Of course, any mention of Scott Gomez is enough to send Canadiens observers screaming to the battlements, of how we had to endure seasons of his ineptitude and diffidence, while Ryan McDonagh, one of the pieces we swapped to New York in return for the privilege of Mr. Gomez's 'services', is rounding into one of the best young defensive defencemen in the league. Imagining him as a pairing on the left side of P.K. Subban, the lost opportunity which was all too realizable, is almost too much to endure.
So it's no surprise a lot of fans gnash their teeth at the Scott Gomez trade, and proclaim that the minute it was announced they hated it and predicted a catastrophe. I however wasn't that prescient, I'd spent a few seasons not following the Canadiens too much, so I couldn't evaluate it properly, not really knowing the players involved. I was in Montréal at the time, visiting my girlfriend at the time, and reading her Gazette Sports section, trying to make sense of it all. Scott Gomez, Brian Gionta, Mike Cammalleri, Travis Moen, Jaroslav Spacek... Really? And Saku is gone? Alex Kovalev was made an offer, he dithered, and lost out and ended up in Ottawa, to his public chagrin. Is that significant? And this Spacek guy, and Roman Hamrlik, that's our defence now? That doesn't sound good does it? Wasn't this Mike Komisarek supposed to be good? Why did they let him walk?
Ultimately, I decided that Bob Gainey was a good man and a smart GM, he'd won a Stanley Cup in Dallas after all, he knew what he was doing. That's as far as I could venture on this one.
The Réjean Houle hire, however, I called it. I rang the bell. I screamed "Iceberg, right ahead!" as loud as I could. But it was too late.
We all know what an unprepossessing character Réjean Houle is. Ken Dryden aptly described him in his book "The Game" as the small-town naif who never matured or wised up. His bad investments were a great source of mirth in the dressing room. One wag opined that he would finish his career with more "points (de suture, meaning stitches) on his face than on the scoresheet" which was funny but unfair, given that Réjean had a decent career, especially the WHA years, but referred to his astounding ability to flub on shots and miss open nets, as well as his legendary bad luck with injuries.
After his playing days were done, Réjean, ever the company man, started working at Molson. My sister worked at National Relations Publique, and one day asked me who Réjean Houle was. I did the best I could, and she nodded as if the picture I was painting made sense. She then explained that he had been at her offices, and had made quite an impression, and not a good one, with the awkward way he would shuffle over to everyone he saw, with arm extended out way too soon, with poor timing and no charm, and repeat, incessantly: "Réjean Houle, Brasserie Molson... Réjean Houle, Brasserie Molson..."
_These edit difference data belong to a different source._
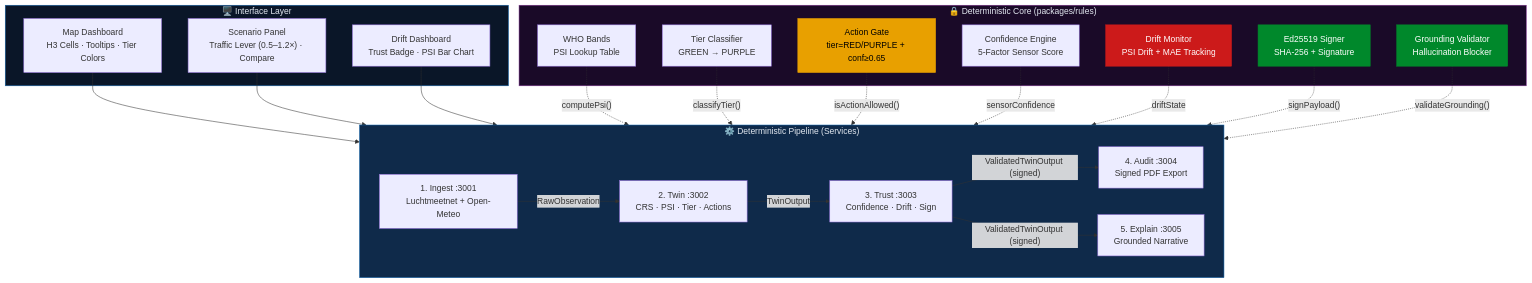
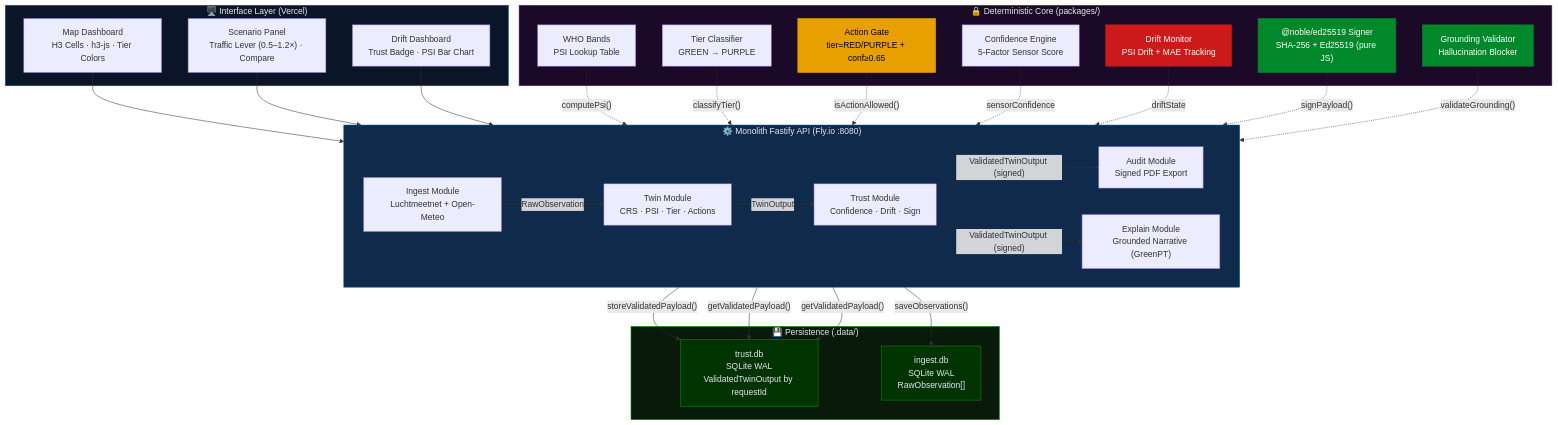
One commit to manojmallick/ams-pollution-twin-copilot changed the diagram in README.md. Above: the diagram before and after it, drawn with Mermaid. The commit also changed other lines of this file and 1 other file, not shown here.

First line of the commit message:
docs: update README and architecture for monolith API v2

````diff
--- a/README.md
+++ b/README.md
@@ -66,52 +68,65 @@
 ```mermaid
 graph TB
-    subgraph Interface["🖥️ Interface Layer"]
-        MAP["Map Dashboard<br/>H3 Cells · Tooltips · Tier Colors"]
+    subgraph Interface["🖥️ Interface Layer (Vercel)"]
+        MAP["Map Dashboard<br/>H3 Cells · h3-js · Tier Colors"]
         SCENARIO["Scenario Panel<br/>Traffic Lever (0.5–1.2×) · Compare"]
         DRIFTUI["Drift Dashboard<br/>Trust Badge · PSI Bar Chart"]
     end
 
-    subgraph Pipeline["⚙️ Deterministic Pipeline (Services)"]
+    subgraph API["⚙️ Monolith Fastify API (Fly.io :8080)"]
         direction LR
-        INGEST["1. Ingest :3001<br/>Luchtmeetnet + Open-Meteo"]
-        TWIN["2. Twin :3002<br/>CRS · PSI · Tier · Actions"]
-        TRUST["3. Trust :3003<br/>Confidence · Drift · Sign"]
-        AUDIT["4. Audit :3004<br/>Signed PDF Export"]
-        EXPLAIN["5. Explain :3005<br/>Grounded Narrative"]
+        INGEST["Ingest Module<br/>Luchtmeetnet + Open-Meteo"]
+        TWIN["Twin Module<br/>CRS · PSI · Tier · Actions"]
+        TRUST["Trust Module<br/>Confidence · Drift · Sign"]
+        AUDIT["Audit Module<br/>Signed PDF Export"]
+        EXPLAIN["Explain Module<br/>Grounded Narrative (GreenPT)"]
     end
 
-    subgraph Core["🔒 Deterministic Core (packages/rules)"]
+    subgraph Store["💾 Persistence (.data/)"]
+        TRUSTDB["trust.db<br/>SQLite WAL<br/>ValidatedTwinOutput by requestId"]
+        INGESTDB["ingest.db<br/>SQLite WAL<br/>RawObservation[]"]
+    end
+
+    subgraph Core["🔒 Deterministic Core (packages/)"]
         RULES["WHO Bands<br/>PSI Lookup Table"]
         TIERGATE["Tier Classifier<br/>GREEN → PURPLE"]
         ACTIONGATE["Action Gate<br/>tier=RED/PURPLE + conf≥0.65"]
         CONFENGINE["Confidence Engine<br/>5-Factor Sensor Score"]
         DRIFTMON["Drift Monitor<br/>PSI Drift + MAE Tracking"]
-        SIGNER["Ed25519 Signer<br/>SHA-256 + Signature"]
+        SIGNER["@noble/ed25519 Signer<br/>SHA-256 + Ed25519 (pure JS)"]
         GROUNDER["Grounding Validator<br/>Hallucination Blocker"]
     end
 
     MAP --> INGEST
     SCENARIO --> TWIN
     DRIFTUI --> TRUST
 
     INGEST -->|"RawObservation"| TWIN
     TWIN -->|"TwinOutput"| TRUST
     TRUST -->|"ValidatedTwinOutput (signed)"| AUDIT
     TRUST -->|"ValidatedTwinOutput (signed)"| EXPLAIN
 
+    TRUST -->|"storeValidatedPayload()"| TRUSTDB
+    AUDIT -->|"getValidatedPayload()"| TRUSTDB
+    EXPLAIN -->|"getValidatedPayload()"| TRUSTDB
+    INGEST -->|"saveObservations()"| INGESTDB
+
     RULES -.->|"computePsi()"| TWIN
     TIERGATE -.->|"classifyTier()"| TWIN
     ACTIONGATE -.->|"isActionAllowed()"| TWIN
     CONFENGINE -.->|"sensorConfidence"| TRUST
     DRIFTMON -.->|"driftState"| TRUST
     SIGNER -.->|"signPayload()"| TRUST
     GROUNDER -.->|"validateGrounding()"| EXPLAIN
 
     style Interface fill:#0a1628,stroke:#0d61aa,color:#e2e8f0
-    style Pipeline fill:#0f2a4a,stroke:#0d61aa,color:#e2e8f0
+    style API fill:#0f2a4a,stroke:#0d61aa,color:#e2e8f0
+    style Store fill:#0a1a0a,stroke:#009900,color:#e2e8f0
     style Core fill:#1a0a28,stroke:#7b2d8b,color:#e2e8f0
     style SIGNER fill:#00882b,stroke:#00882b,color:#fff
     style GROUNDER fill:#00882b,stroke:#00882b,color:#fff
     style DRIFTMON fill:#cc1a1a,stroke:#cc1a1a,color:#fff
     style ACTIONGATE fill:#e8a000,stroke:#e8a000,color:#000
+    style TRUSTDB fill:#003300,stroke:#009900,color:#e2e8f0
+    style INGESTDB fill:#003300,stroke:#009900,color:#e2e8f0
 ```
````
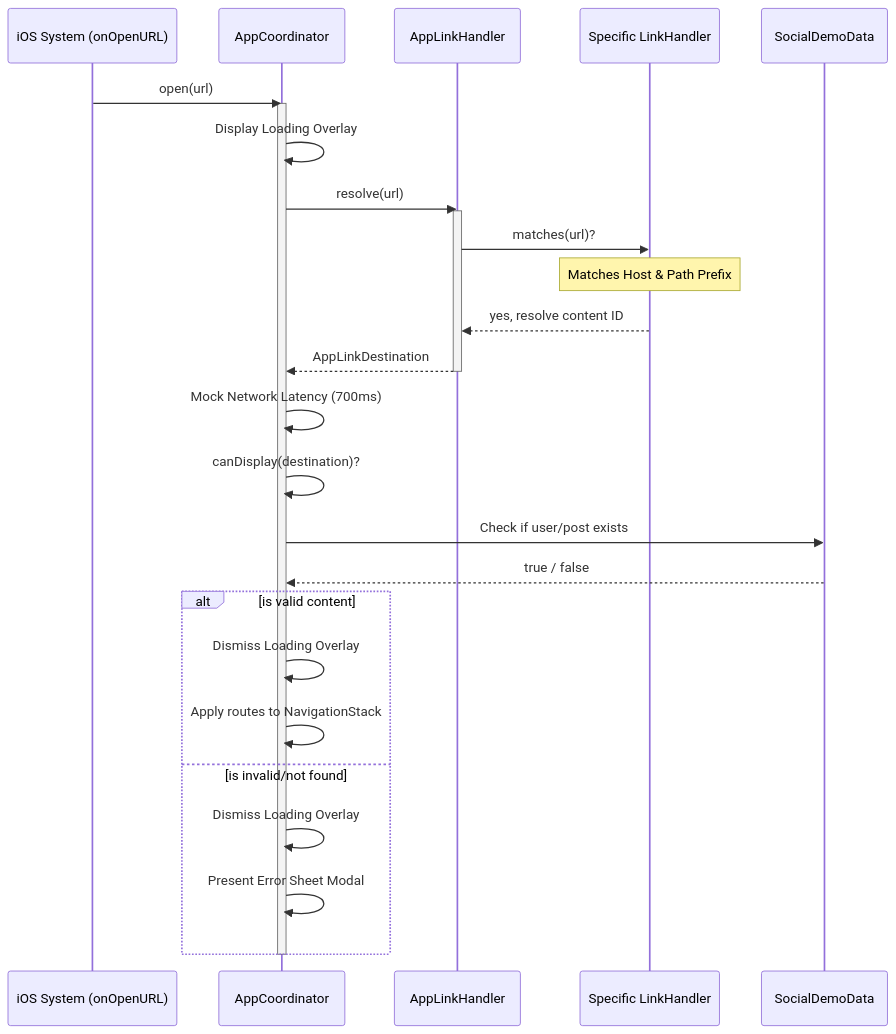
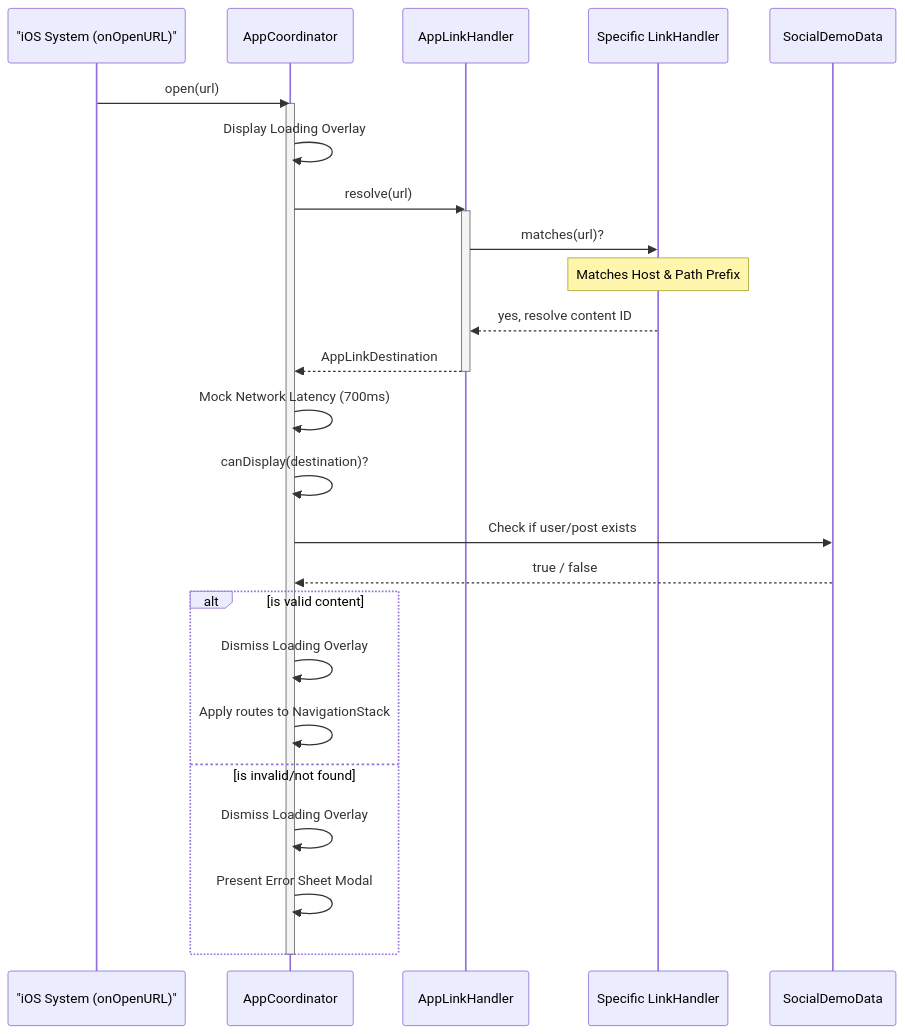
One commit to Rafs95/iOS16Navigation changed the diagram in docs/deep-linking.md. Above: the diagram before and after it, drawn with Mermaid. The commit also changed 1 other file, not shown here.

Commit message:
docs: fix Mermaid syntax parsing errors by quoting titles with parentheses

````diff
--- a/docs/deep-linking.md
+++ b/docs/deep-linking.md
@@ -11,33 +11,33 @@
 ```mermaid
 sequenceDiagram
-    participant OS as iOS System (onOpenURL)
+    participant OS as "iOS System (onOpenURL)"
     participant AC as AppCoordinator
     participant LH as AppLinkHandler
     participant H as Specific LinkHandler
     participant DB as SocialDemoData
 
     OS->>AC: open(url)
     activate AC
     AC->>AC: Display Loading Overlay
     AC->>LH: resolve(url)
     activate LH
     LH->>H: matches(url)?
     Note over H: Matches Host & Path Prefix
     H-->>LH: yes, resolve content ID
     LH-->>AC: AppLinkDestination
     deactivate LH
     
     AC->>AC: Mock Network Latency (700ms)
     AC->>AC: canDisplay(destination)?
     AC->>DB: Check if user/post exists
     DB-->>AC: true / false
     
     alt is valid content
         AC->>AC: Dismiss Loading Overlay
         AC->>AC: Apply routes to NavigationStack
     else is invalid/not found
         AC->>AC: Dismiss Loading Overlay
         AC->>AC: Present Error Sheet Modal
     end
     deactivate AC
 ```
````
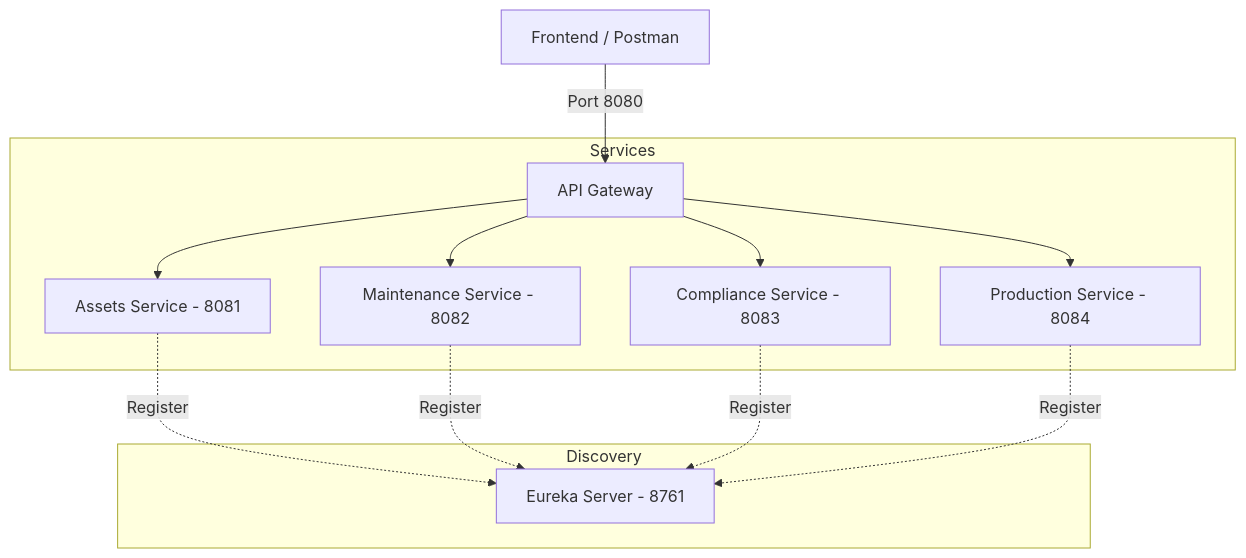
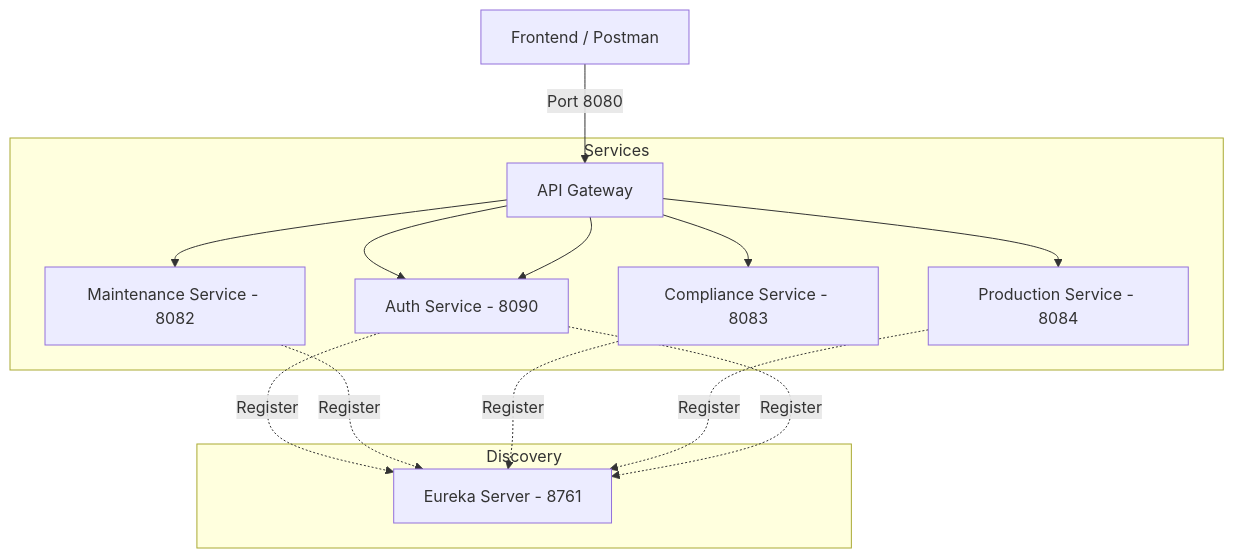
Before and after one commit to ManoharSingh1301/microservices: the diagram in README.md, drawn with Mermaid. The commit also changed other lines of this file, not shown here.

````diff
--- a/README.md
+++ b/README.md
@@ -29,20 +29,22 @@
 ```mermaid
 graph TD
     Client[Frontend / Postman] -->|Port 8080| GW[API Gateway]
     
     subgraph Discovery
         E[Eureka Server - 8761]
     end
     
     subgraph Services
         GW --> AS[Assets Service - 8081]
         GW --> MS[Maintenance Service - 8082]
         GW --> CS[Compliance Service - 8083]
         GW --> PS[Production Service - 8084]
+        GW --> AS[Auth Service - 8090]
     end
 
     AS -.->|Register| E
     MS -.->|Register| E
     CS -.->|Register| E
     PS -.->|Register| E
+    AS -.->|Register| E
 ```
````
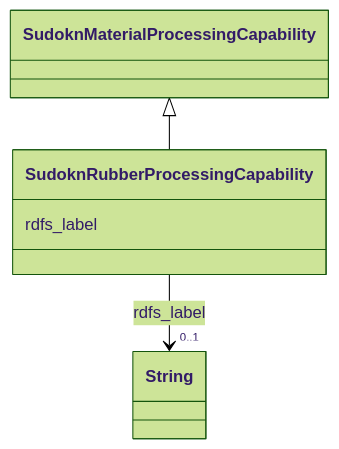
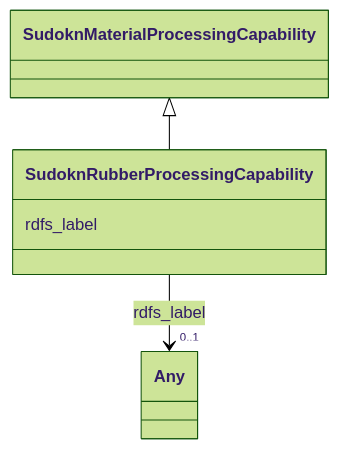
Before and after one commit to frink-okn/graph-descriptions: the diagram in sudokn-kg/classes/SudoknRubberProcessingCapability.md, drawn with Mermaid (forest theme). The commit also changed other lines of this file and 903 other files, not shown here.

````diff
--- a/sudokn-kg/classes/SudoknRubberProcessingCapability.md
+++ b/sudokn-kg/classes/SudoknRubberProcessingCapability.md
@@ -23,18 +18,18 @@
 ```mermaid
  classDiagram
     class SudoknRubberProcessingCapability
     click SudoknRubberProcessingCapability href "../SudoknRubberProcessingCapability"
       SudoknMaterialProcessingCapability <|-- SudoknRubberProcessingCapability
         click SudoknMaterialProcessingCapability href "../SudoknMaterialProcessingCapability"
       
       SudoknRubberProcessingCapability : rdfs_label
         
           
     
     
-    SudoknRubberProcessingCapability --> "0..1" String : rdfs_label
-    click String href "../String"
+    SudoknRubberProcessingCapability --> "0..1" Any : rdfs_label
+    click Any href "../Any"
 
         
       
 ```
````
His bad trades were kicks to the gut. I remember how he crowed about landing Jocelyn Thibault, and implied that the Avalanche were trying to foist Stéphane Fiset on him, but he had stuck to his guns and insisted on Mr. Thibault, as if it was a feather in his cap, as if he'd kind of swindled them a little. It didn't seem to occur to him that they no longer had any use for him once they had Patrick Roy, that Mr. Thibault was almost a perishable item. About another stumper, in which he dealt away Lyle Odelein, he explained that he was getting in return Stéphane Richer, and how that would make his club tougher to play against, since Stéphane was a big boy. In his inimitable French-Canadian accent, he proceeded to list his height and weight: "Stéphane is six foot tree, two hundred pound, he's a big player..." And I wondered how trading away Lyle Odelein and his toughness and dedication was mitigated in any way by Mr. Richer, as spectacular a player as he had once been, fleetingly.
So some moves give you the ice-cold shower heebie jeebies, like the Réjean Houle hire and subsequent Patrick Roy trade, or more recently the Tomas Kaberle trade, but for Scott Gomez trade I didn't have that sinking feeling, that premonition. Which is good, since as the ship was slowly filling with water and our fate was doom, I was blissfully unaware, and didn't experience terror all the way down. I had another season where I actually enjoyed myself, unlike the wiser Canadiens fans, who knew there were no lifeboats big enough for this catastrophe.